START Material shown

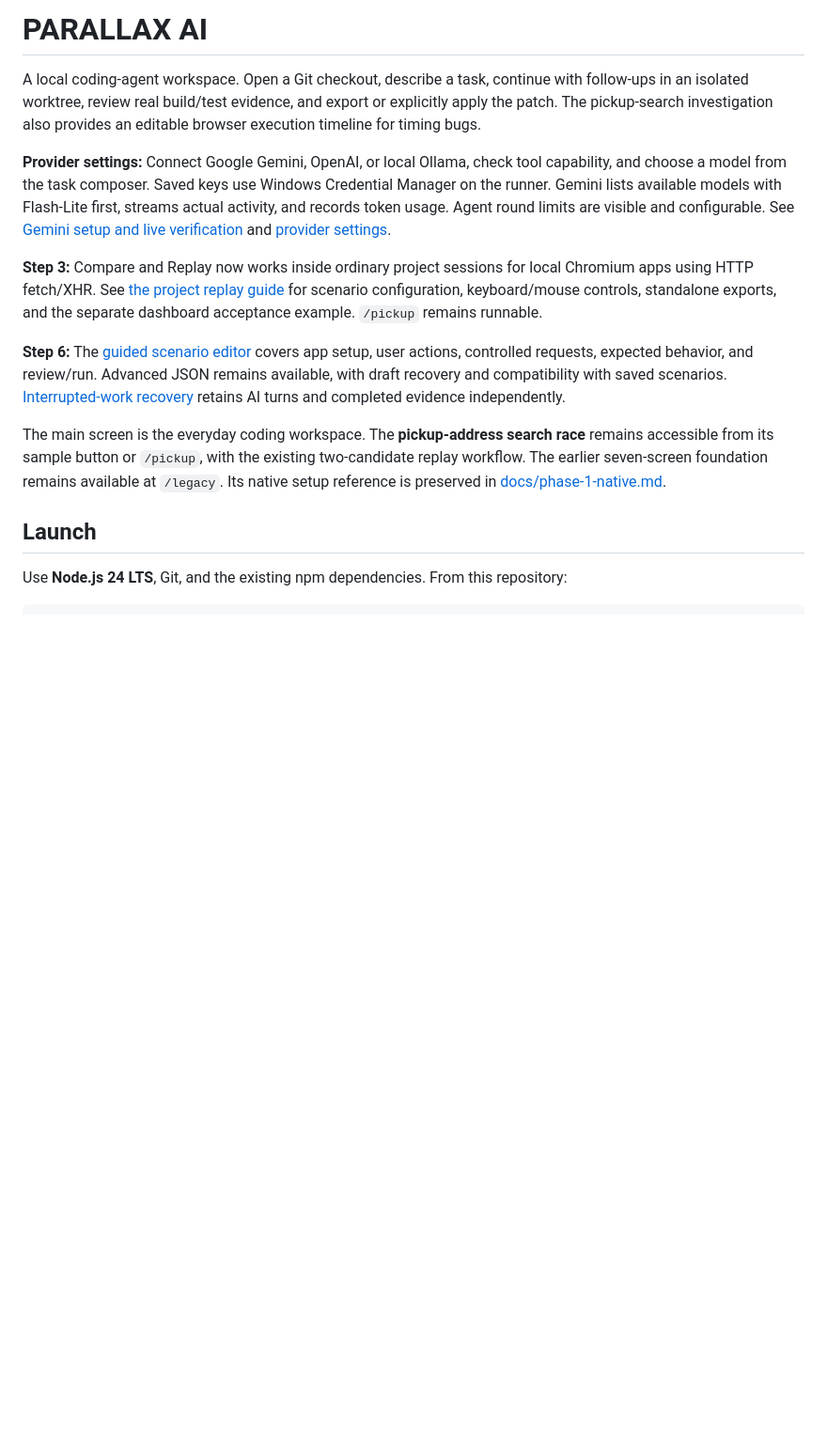
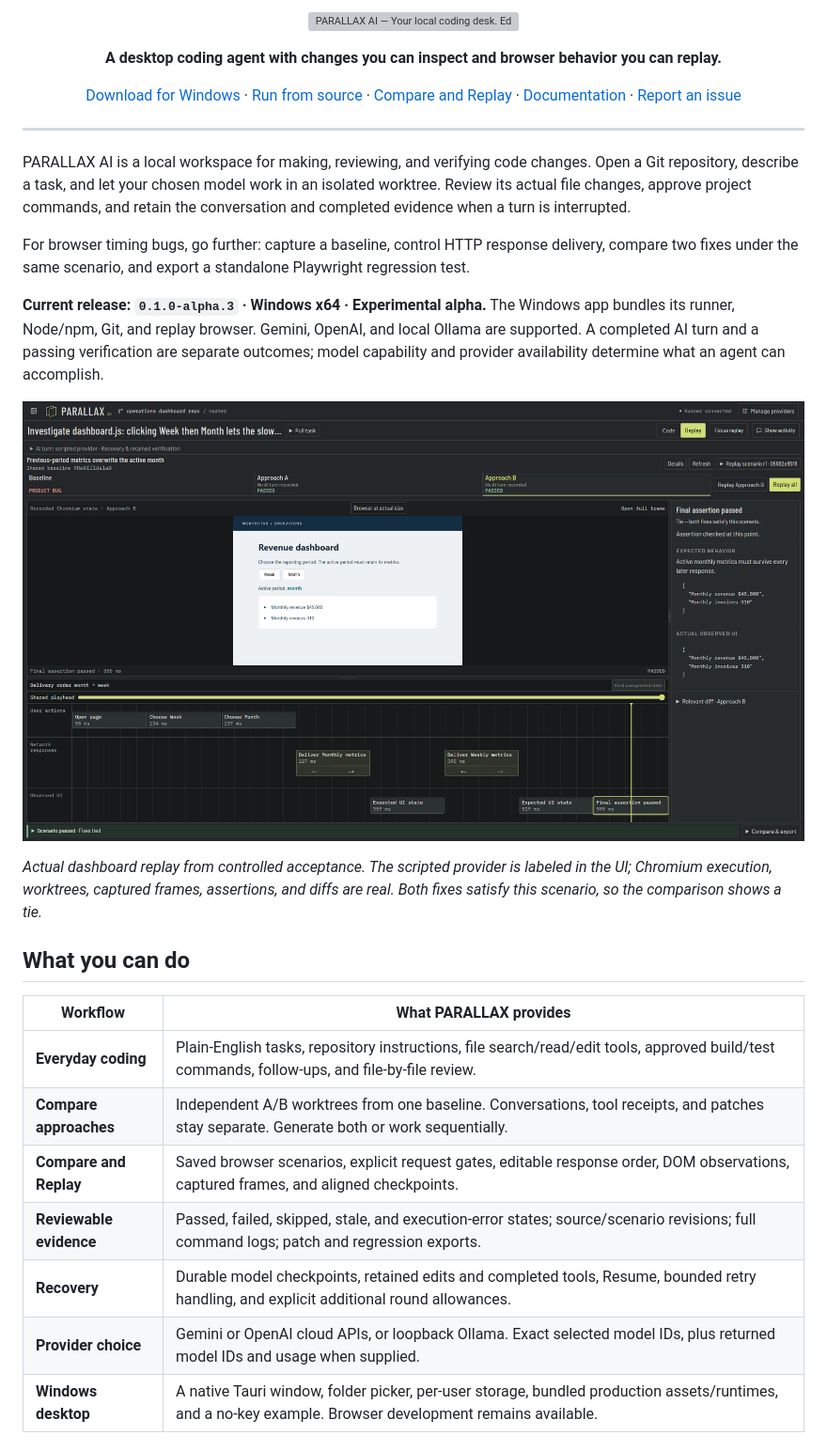
Before and after one commit to Sahiru2007/parallax-ai, a Markdown page: README.md, the part around one of its changes. Shown at 94% size. Drawn GitHub-style; pictures changed too: docs/images/compare-replay.png (added); blank space fills up the shorter version; grey boxes are pictures that could not be loaded.

```diff
--- a/README.md
+++ b/README.md
@@ -1,15 +1,38 @@
-# PARALLAX AI
+<p align="center">
+  <img src="docs/images/parallax-banner.svg" alt="PARALLAX AI — Your local coding desk. Edit. Verify. Replay." width="100%" />
+</p>
 
-A local coding-agent workspace. Open a Git checkout, describe a task, continue with follow-ups in an isolated worktree, review real build/test evidence, and export or explicitly apply the patch. The pickup-search investigation also provides an editable browser execution timeline for timing bugs.
+<p align="center"><strong>A desktop coding agent with changes you can inspect and browser behavior you can replay.</strong></p>
 
-**Provider settings:** Connect Google Gemini, OpenAI, or local Ollama, check tool capability, and choose a model from the task composer. Saved keys use Windows Credential Manager on the runner. Gemini lists available models with Flash-Lite first, streams actual activity, and records token usage. Agent round limits are visible and configurable. See [Gemini setup and live verification](docs/gemini.md) and [provider settings](docs/providers.md).
+<p align="center">
+  <a href="https://github.com/Sahiru2007/parallax-ai/releases/tag/v0.1.0-alpha.3">Download for Windows</a> ·
+  <a href="#quick-start">Run from source</a> ·
+  <a href="#compare-and-replay">Compare and Replay</a> ·
+  <a href="#documentation">Documentation</a> ·
+  <a href="https://github.com/Sahiru2007/parallax-ai/issues">Report an issue</a>
+</p>
 
-**Step 3:** Compare and Replay now works inside ordinary project sessions for local Chromium apps using HTTP fetch/XHR. See [the project replay guide](docs/step-3.md) for scenario configuration, keyboard/mouse controls, standalone exports, and the separate dashboard acceptance example. `/pickup` remains runnable.
+---
 
-**Step 6:** The [guided scenario editor](docs/step-6.md) covers app setup, user actions, controlled requests, expected behavior, and review/run. Advanced JSON remains available, with draft recovery and compatibility with saved scenarios. [Interrupted-work recovery](docs/step-5.md) retains AI turns and completed evidence independently.
+PARALLAX AI is a local workspace for making, reviewing, and verifying code changes. Open a Git repository, describe a task, and let your chosen model work in an isolated worktree. Review its actual file changes, approve project commands, and retain the conversation and completed evidence when a turn is interrupted.
 
-The main screen is the everyday coding workspace. The **pickup-address search race** remains accessible from its sample button or `/pickup`, with the existing two-candidate replay workflow. The earlier seven-screen foundation remains available at `/legacy`. Its native setup reference is preserved in [docs/phase-1-native.md](docs/phase-1-native.md).
+For browser timing bugs, go further: capture a baseline, control HTTP response delivery, compare two fixes under the same scenario, and export a standalone Playwright regression test.
 
-## Launch
+**Current release: `0.1.0-alpha.3` · Windows x64 · Experimental alpha.** The Windows app bundles its runner, Node/npm, Git, and replay browser. Gemini, OpenAI, and local Ollama are supported. A completed AI turn and a passing verification are separate outcomes; model capability and provider availability determine what an agent can accomplish.
 
-Use **Node.js 24 LTS**, Git, and the existing npm dependencies. From this repository:
+![Compare and Replay showing Baseline, Approach A, Approach B, a captured browser frame, and aligned action, response, and observed-UI tracks](docs/images/compare-replay.png)
+
+_Actual dashboard replay from controlled acceptance. The scripted provider is labeled in the UI; Chromium execution, worktrees, captured frames, assertions, and diffs are real. Both fixes satisfy this scenario, so the comparison shows a tie._
+
+## What you can do
+
+| Workflow                | What PARALLAX provides                                                                                                                                   |
+| ----------------------- | -------------------------------------------------------------------------------------------------------------------------------------------------------- |
+| **Everyday coding**     | Plain-English tasks, repository instructions, file search/read/edit tools, approved build/test commands, follow-ups, and file-by-file review.            |
+| **Compare approaches**  | Independent A/B worktrees from one baseline. Conversations, tool receipts, and patches stay separate. Generate both or work sequentially.                |
+| **Compare and Replay**  | Saved browser scenarios, explicit request gates, editable response order, DOM observations, captured frames, and aligned checkpoints.                    |
+| **Reviewable evidence** | Passed, failed, skipped, stale, and execution-error states; source/scenario revisions; full command logs; patch and regression exports.                  |
+| **Recovery**            | Durable model checkpoints, retained edits and completed tools, Resume, bounded retry handling, and explicit additional round allowances.                 |
+| **Provider choice**     | Gemini or OpenAI cloud APIs, or loopback Ollama. Exact selected model IDs, plus returned model IDs and usage when supplied.                              |
+| **Windows desktop**     | A native Tauri window, folder picker, per-user storage, bundled production assets/runtimes, and a no-key example. Browser development remains available. |
+
```
Also changed, not shown: other parts of README.md (+158 -118 lines), CHANGELOG.md (added, +32 -0 lines), docs/images/README.md (added, +13 -0 lines), docs/releases/v0.1.0-alpha.3.md (added, +82 -0 lines), docs/windows-desktop.md (+5 -3 lines), docs/images/coding-approval.png (added), docs/images/provider-settings.png (added), 6 other files.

END Material shown

What you should do>
An exact copy of the entries, minus the pictures, is what's needed here.

Solution>
Before and after one commit to Sahiru2007/parallax-ai, a Markdown page: README.md, the part around one of its changes. Shown at 94% size. Drawn GitHub-style; pictures changed too: docs/images/compare-replay.png (added); blank space fills up the shorter version; grey boxes are pictures that could not be loaded.

```diff
--- a/README.md
+++ b/README.md
@@ -1,15 +1,38 @@
-# PARALLAX AI
+<p align="center">
+  <img src="docs/images/parallax-banner.svg" alt="PARALLAX AI — Your local coding desk. Edit. Verify. Replay." width="100%" />
+</p>
 
-A local coding-agent workspace. Open a Git checkout, describe a task, continue with follow-ups in an isolated worktree, review real build/test evidence, and export or explicitly apply the patch. The pickup-search investigation also provides an editable browser execution timeline for timing bugs.
+<p align="center"><strong>A desktop coding agent with changes you can inspect and browser behavior you can replay.</strong></p>
 
-**Provider settings:** Connect Google Gemini, OpenAI, or local Ollama, check tool capability, and choose a model from the task composer. Saved keys use Windows Credential Manager on the runner. Gemini lists available models with Flash-Lite first, streams actual activity, and records token usage. Agent round limits are visible and configurable. See [Gemini setup and live verification](docs/gemini.md) and [provider settings](docs/providers.md).
+<p align="center">
+  <a href="https://github.com/Sahiru2007/parallax-ai/releases/tag/v0.1.0-alpha.3">Download for Windows</a> ·
+  <a href="#quick-start">Run from source</a> ·
+  <a href="#compare-and-replay">Compare and Replay</a> ·
+  <a href="#documentation">Documentation</a> ·
+  <a href="https://github.com/Sahiru2007/parallax-ai/issues">Report an issue</a>
+</p>
 
-**Step 3:** Compare and Replay now works inside ordinary project sessions for local Chromium apps using HTTP fetch/XHR. See [the project replay guide](docs/step-3.md) for scenario configuration, keyboard/mouse controls, standalone exports, and the separate dashboard acceptance example. `/pickup` remains runnable.
+---
 
-**Step 6:** The [guided scenario editor](docs/step-6.md) covers app setup, user actions, controlled requests, expected behavior, and review/run. Advanced JSON remains available, with draft recovery and compatibility with saved scenarios. [Interrupted-work recovery](docs/step-5.md) retains AI turns and completed evidence independently.
+PARALLAX AI is a local workspace for making, reviewing, and verifying code changes. Open a Git repository, describe a task, and let your chosen model work in an isolated worktree. Review its actual file changes, approve project commands, and retain the conversation and completed evidence when a turn is interrupted.
 
-The main screen is the everyday coding workspace. The **pickup-address search race** remains accessible from its sample button or `/pickup`, with the existing two-candidate replay workflow. The earlier seven-screen foundation remains available at `/legacy`. Its native setup reference is preserved in [docs/phase-1-native.md](docs/phase-1-native.md).
+For browser timing bugs, go further: capture a baseline, control HTTP response delivery, compare two fixes under the same scenario, and export a standalone Playwright regression test.
 
-## Launch
+**Current release: `0.1.0-alpha.3` · Windows x64 · Experimental alpha.** The Windows app bundles its runner, Node/npm, Git, and replay browser. Gemini, OpenAI, and local Ollama are supported. A completed AI turn and a passing verification are separate outcomes; model capability and provider availability determine what an agent can accomplish.
 
-Use **Node.js 24 LTS**, Git, and the existing npm dependencies. From this repository:
+![Compare and Replay showing Baseline, Approach A, Approach B, a captured browser frame, and aligned action, response, and observed-UI tracks](docs/images/compare-replay.png)
+
+_Actual dashboard replay from controlled acceptance. The scripted provider is labeled in the UI; Chromium execution, worktrees, captured frames, assertions, and diffs are real. Both fixes satisfy this scenario, so the comparison shows a tie._
+
+## What you can do
+
+| Workflow                | What PARALLAX provides                                                                                                                                   |
+| ----------------------- | -------------------------------------------------------------------------------------------------------------------------------------------------------- |
+| **Everyday coding**     | Plain-English tasks, repository instructions, file search/read/edit tools, approved build/test commands, follow-ups, and file-by-file review.            |
+| **Compare approaches**  | Independent A/B worktrees from one baseline. Conversations, tool receipts, and patches stay separate. Generate both or work sequentially.                |
+| **Compare and Replay**  | Saved browser scenarios, explicit request gates, editable response order, DOM observations, captured frames, and aligned checkpoints.                    |
+| **Reviewable evidence** | Passed, failed, skipped, stale, and execution-error states; source/scenario revisions; full command logs; patch and regression exports.                  |
+| **Recovery**            | Durable model checkpoints, retained edits and completed tools, Resume, bounded retry handling, and explicit additional round allowances.                 |
+| **Provider choice**     | Gemini or OpenAI cloud APIs, or loopback Ollama. Exact selected model IDs, plus returned model IDs and usage when supplied.                              |
+| **Windows desktop**     | A native Tauri window, folder picker, per-user storage, bundled production assets/runtimes, and a no-key example. Browser development remains available. |
+
```
Also changed, not shown: other parts of README.md (+158 -118 lines), CHANGELOG.md (added, +32 -0 lines), docs/images/README.md (added, +13 -0 lines), docs/releases/v0.1.0-alpha.3.md (added, +82 -0 lines), docs/windows-desktop.md (+5 -3 lines), docs/images/coding-approval.png (added), docs/images/provider-settings.png (added), 6 other files.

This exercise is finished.